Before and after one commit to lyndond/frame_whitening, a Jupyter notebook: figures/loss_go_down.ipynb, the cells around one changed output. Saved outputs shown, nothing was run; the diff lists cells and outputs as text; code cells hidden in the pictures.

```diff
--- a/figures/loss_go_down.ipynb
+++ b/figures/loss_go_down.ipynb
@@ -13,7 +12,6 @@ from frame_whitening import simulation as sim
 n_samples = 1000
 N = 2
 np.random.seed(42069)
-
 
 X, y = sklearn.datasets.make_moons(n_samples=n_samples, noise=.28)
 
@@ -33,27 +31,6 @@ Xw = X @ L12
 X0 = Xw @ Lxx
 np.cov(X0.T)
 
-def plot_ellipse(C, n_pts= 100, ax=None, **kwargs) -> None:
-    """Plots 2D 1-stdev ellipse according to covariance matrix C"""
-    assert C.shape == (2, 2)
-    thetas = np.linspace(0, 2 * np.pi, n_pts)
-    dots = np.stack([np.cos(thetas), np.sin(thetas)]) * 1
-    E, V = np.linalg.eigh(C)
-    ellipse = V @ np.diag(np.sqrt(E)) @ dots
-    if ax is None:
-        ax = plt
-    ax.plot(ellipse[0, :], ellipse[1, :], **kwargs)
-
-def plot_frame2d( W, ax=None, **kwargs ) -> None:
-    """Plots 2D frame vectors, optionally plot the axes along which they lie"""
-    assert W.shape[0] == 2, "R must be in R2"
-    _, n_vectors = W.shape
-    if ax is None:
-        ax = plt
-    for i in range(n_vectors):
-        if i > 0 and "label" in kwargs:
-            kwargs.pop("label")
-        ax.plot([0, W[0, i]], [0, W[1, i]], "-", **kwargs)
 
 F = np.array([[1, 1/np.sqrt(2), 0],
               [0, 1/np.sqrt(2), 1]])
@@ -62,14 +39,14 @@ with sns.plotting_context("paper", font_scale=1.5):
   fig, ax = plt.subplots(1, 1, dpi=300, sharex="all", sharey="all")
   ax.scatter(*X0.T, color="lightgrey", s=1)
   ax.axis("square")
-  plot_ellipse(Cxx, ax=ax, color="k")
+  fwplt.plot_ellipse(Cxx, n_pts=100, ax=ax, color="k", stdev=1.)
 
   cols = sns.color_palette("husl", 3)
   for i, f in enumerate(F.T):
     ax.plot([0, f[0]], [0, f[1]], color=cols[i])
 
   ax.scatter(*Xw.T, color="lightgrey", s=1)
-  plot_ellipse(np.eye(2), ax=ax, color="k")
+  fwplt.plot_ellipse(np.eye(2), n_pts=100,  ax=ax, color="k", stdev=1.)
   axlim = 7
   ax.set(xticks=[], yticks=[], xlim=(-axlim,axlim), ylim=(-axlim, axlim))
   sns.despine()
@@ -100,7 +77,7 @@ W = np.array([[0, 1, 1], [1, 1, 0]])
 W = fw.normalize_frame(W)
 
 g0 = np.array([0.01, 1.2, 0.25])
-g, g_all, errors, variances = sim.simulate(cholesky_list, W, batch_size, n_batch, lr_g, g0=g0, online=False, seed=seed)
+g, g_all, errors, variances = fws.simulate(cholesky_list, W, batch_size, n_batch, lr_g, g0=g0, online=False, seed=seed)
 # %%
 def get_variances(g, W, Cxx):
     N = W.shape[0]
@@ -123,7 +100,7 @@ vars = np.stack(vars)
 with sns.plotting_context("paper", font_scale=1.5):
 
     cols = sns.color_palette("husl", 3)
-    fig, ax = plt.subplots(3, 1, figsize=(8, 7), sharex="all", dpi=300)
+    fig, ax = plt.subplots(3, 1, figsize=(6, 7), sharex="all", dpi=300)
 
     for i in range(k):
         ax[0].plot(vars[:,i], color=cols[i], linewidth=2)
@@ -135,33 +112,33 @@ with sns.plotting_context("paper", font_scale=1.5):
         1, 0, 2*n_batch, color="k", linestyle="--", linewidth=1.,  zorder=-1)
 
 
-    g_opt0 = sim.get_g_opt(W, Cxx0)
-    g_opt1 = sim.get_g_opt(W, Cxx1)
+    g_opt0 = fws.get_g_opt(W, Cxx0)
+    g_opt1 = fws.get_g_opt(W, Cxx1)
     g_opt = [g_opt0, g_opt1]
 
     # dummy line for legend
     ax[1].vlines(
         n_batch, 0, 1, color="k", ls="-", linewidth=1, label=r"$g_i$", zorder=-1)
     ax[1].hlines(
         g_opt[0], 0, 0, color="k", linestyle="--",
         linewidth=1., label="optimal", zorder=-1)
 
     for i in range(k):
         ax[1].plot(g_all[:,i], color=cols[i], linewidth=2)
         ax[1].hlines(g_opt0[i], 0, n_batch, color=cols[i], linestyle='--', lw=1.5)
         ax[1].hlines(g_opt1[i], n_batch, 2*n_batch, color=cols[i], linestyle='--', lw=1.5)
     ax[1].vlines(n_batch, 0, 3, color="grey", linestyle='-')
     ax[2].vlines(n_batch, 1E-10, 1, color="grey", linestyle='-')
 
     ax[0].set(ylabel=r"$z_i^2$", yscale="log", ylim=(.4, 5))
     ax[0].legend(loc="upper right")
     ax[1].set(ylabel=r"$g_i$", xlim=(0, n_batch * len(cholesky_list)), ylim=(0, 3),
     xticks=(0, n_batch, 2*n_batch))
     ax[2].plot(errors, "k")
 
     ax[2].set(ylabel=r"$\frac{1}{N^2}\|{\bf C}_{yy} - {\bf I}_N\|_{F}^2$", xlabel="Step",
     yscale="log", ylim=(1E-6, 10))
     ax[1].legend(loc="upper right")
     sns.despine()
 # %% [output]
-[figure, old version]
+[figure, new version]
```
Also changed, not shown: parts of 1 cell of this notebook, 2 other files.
-=-=-
INSTRUCTIONS TO FOLLOW
Each record above should be reproduced in full, exactly as it stands.

ANSWER TO THE EXERCISE
Before and after one commit to lyndond/frame_whitening, a Jupyter notebook: figures/loss_go_down.ipynb, the cells around one changed output. Saved outputs shown, nothing was run; the diff lists cells and outputs as text; code cells hidden in the pictures.

```diff
--- a/figures/loss_go_down.ipynb
+++ b/figures/loss_go_down.ipynb
@@ -13,7 +12,6 @@ from frame_whitening import simulation as sim
 n_samples = 1000
 N = 2
 np.random.seed(42069)
-
 
 X, y = sklearn.datasets.make_moons(n_samples=n_samples, noise=.28)
 
@@ -33,27 +31,6 @@ Xw = X @ L12
 X0 = Xw @ Lxx
 np.cov(X0.T)
 
-def plot_ellipse(C, n_pts= 100, ax=None, **kwargs) -> None:
-    """Plots 2D 1-stdev ellipse according to covariance matrix C"""
-    assert C.shape == (2, 2)
-    thetas = np.linspace(0, 2 * np.pi, n_pts)
-    dots = np.stack([np.cos(thetas), np.sin(thetas)]) * 1
-    E, V = np.linalg.eigh(C)
-    ellipse = V @ np.diag(np.sqrt(E)) @ dots
-    if ax is None:
-        ax = plt
-    ax.plot(ellipse[0, :], ellipse[1, :], **kwargs)
-
-def plot_frame2d( W, ax=None, **kwargs ) -> None:
-    """Plots 2D frame vectors, optionally plot the axes along which they lie"""
-    assert W.shape[0] == 2, "R must be in R2"
-    _, n_vectors = W.shape
-    if ax is None:
-        ax = plt
-    for i in range(n_vectors):
-        if i > 0 and "label" in kwargs:
-            kwargs.pop("label")
-        ax.plot([0, W[0, i]], [0, W[1, i]], "-", **kwargs)
 
 F = np.array([[1, 1/np.sqrt(2), 0],
               [0, 1/np.sqrt(2), 1]])
@@ -62,14 +39,14 @@ with sns.plotting_context("paper", font_scale=1.5):
   fig, ax = plt.subplots(1, 1, dpi=300, sharex="all", sharey="all")
   ax.scatter(*X0.T, color="lightgrey", s=1)
   ax.axis("square")
-  plot_ellipse(Cxx, ax=ax, color="k")
+  fwplt.plot_ellipse(Cxx, n_pts=100, ax=ax, color="k", stdev=1.)
 
   cols = sns.color_palette("husl", 3)
   for i, f in enumerate(F.T):
     ax.plot([0, f[0]], [0, f[1]], color=cols[i])
 
   ax.scatter(*Xw.T, color="lightgrey", s=1)
-  plot_ellipse(np.eye(2), ax=ax, color="k")
+  fwplt.plot_ellipse(np.eye(2), n_pts=100,  ax=ax, color="k", stdev=1.)
   axlim = 7
   ax.set(xticks=[], yticks=[], xlim=(-axlim,axlim), ylim=(-axlim, axlim))
   sns.despine()
@@ -100,7 +77,7 @@ W = np.array([[0, 1, 1], [1, 1, 0]])
 W = fw.normalize_frame(W)
 
 g0 = np.array([0.01, 1.2, 0.25])
-g, g_all, errors, variances = sim.simulate(cholesky_list, W, batch_size, n_batch, lr_g, g0=g0, online=False, seed=seed)
+g, g_all, errors, variances = fws.simulate(cholesky_list, W, batch_size, n_batch, lr_g, g0=g0, online=False, seed=seed)
 # %%
 def get_variances(g, W, Cxx):
     N = W.shape[0]
@@ -123,7 +100,7 @@ vars = np.stack(vars)
 with sns.plotting_context("paper", font_scale=1.5):
 
     cols = sns.color_palette("husl", 3)
-    fig, ax = plt.subplots(3, 1, figsize=(8, 7), sharex="all", dpi=300)
+    fig, ax = plt.subplots(3, 1, figsize=(6, 7), sharex="all", dpi=300)
 
     for i in range(k):
         ax[0].plot(vars[:,i], color=cols[i], linewidth=2)
@@ -135,33 +112,33 @@ with sns.plotting_context("paper", font_scale=1.5):
         1, 0, 2*n_batch, color="k", linestyle="--", linewidth=1.,  zorder=-1)
 
 
-    g_opt0 = sim.get_g_opt(W, Cxx0)
-    g_opt1 = sim.get_g_opt(W, Cxx1)
+    g_opt0 = fws.get_g_opt(W, Cxx0)
+    g_opt1 = fws.get_g_opt(W, Cxx1)
     g_opt = [g_opt0, g_opt1]
 
     # dummy line for legend
     ax[1].vlines(
         n_batch, 0, 1, color="k", ls="-", linewidth=1, label=r"$g_i$", zorder=-1)
     ax[1].hlines(
         g_opt[0], 0, 0, color="k", linestyle="--",
         linewidth=1., label="optimal", zorder=-1)
 
     for i in range(k):
         ax[1].plot(g_all[:,i], color=cols[i], linewidth=2)
         ax[1].hlines(g_opt0[i], 0, n_batch, color=cols[i], linestyle='--', lw=1.5)
         ax[1].hlines(g_opt1[i], n_batch, 2*n_batch, color=cols[i], linestyle='--', lw=1.5)
     ax[1].vlines(n_batch, 0, 3, color="grey", linestyle='-')
     ax[2].vlines(n_batch, 1E-10, 1, color="grey", linestyle='-')
 
     ax[0].set(ylabel=r"$z_i^2$", yscale="log", ylim=(.4, 5))
     ax[0].legend(loc="upper right")
     ax[1].set(ylabel=r"$g_i$", xlim=(0, n_batch * len(cholesky_list)), ylim=(0, 3),
     xticks=(0, n_batch, 2*n_batch))
     ax[2].plot(errors, "k")
 
     ax[2].set(ylabel=r"$\frac{1}{N^2}\|{\bf C}_{yy} - {\bf I}_N\|_{F}^2$", xlabel="Step",
     yscale="log", ylim=(1E-6, 10))
     ax[1].legend(loc="upper right")
     sns.despine()
 # %% [output]
-[figure, old version]
+[figure, new version]
```
Also changed, not shown: parts of 1 cell of this notebook, 2 other files.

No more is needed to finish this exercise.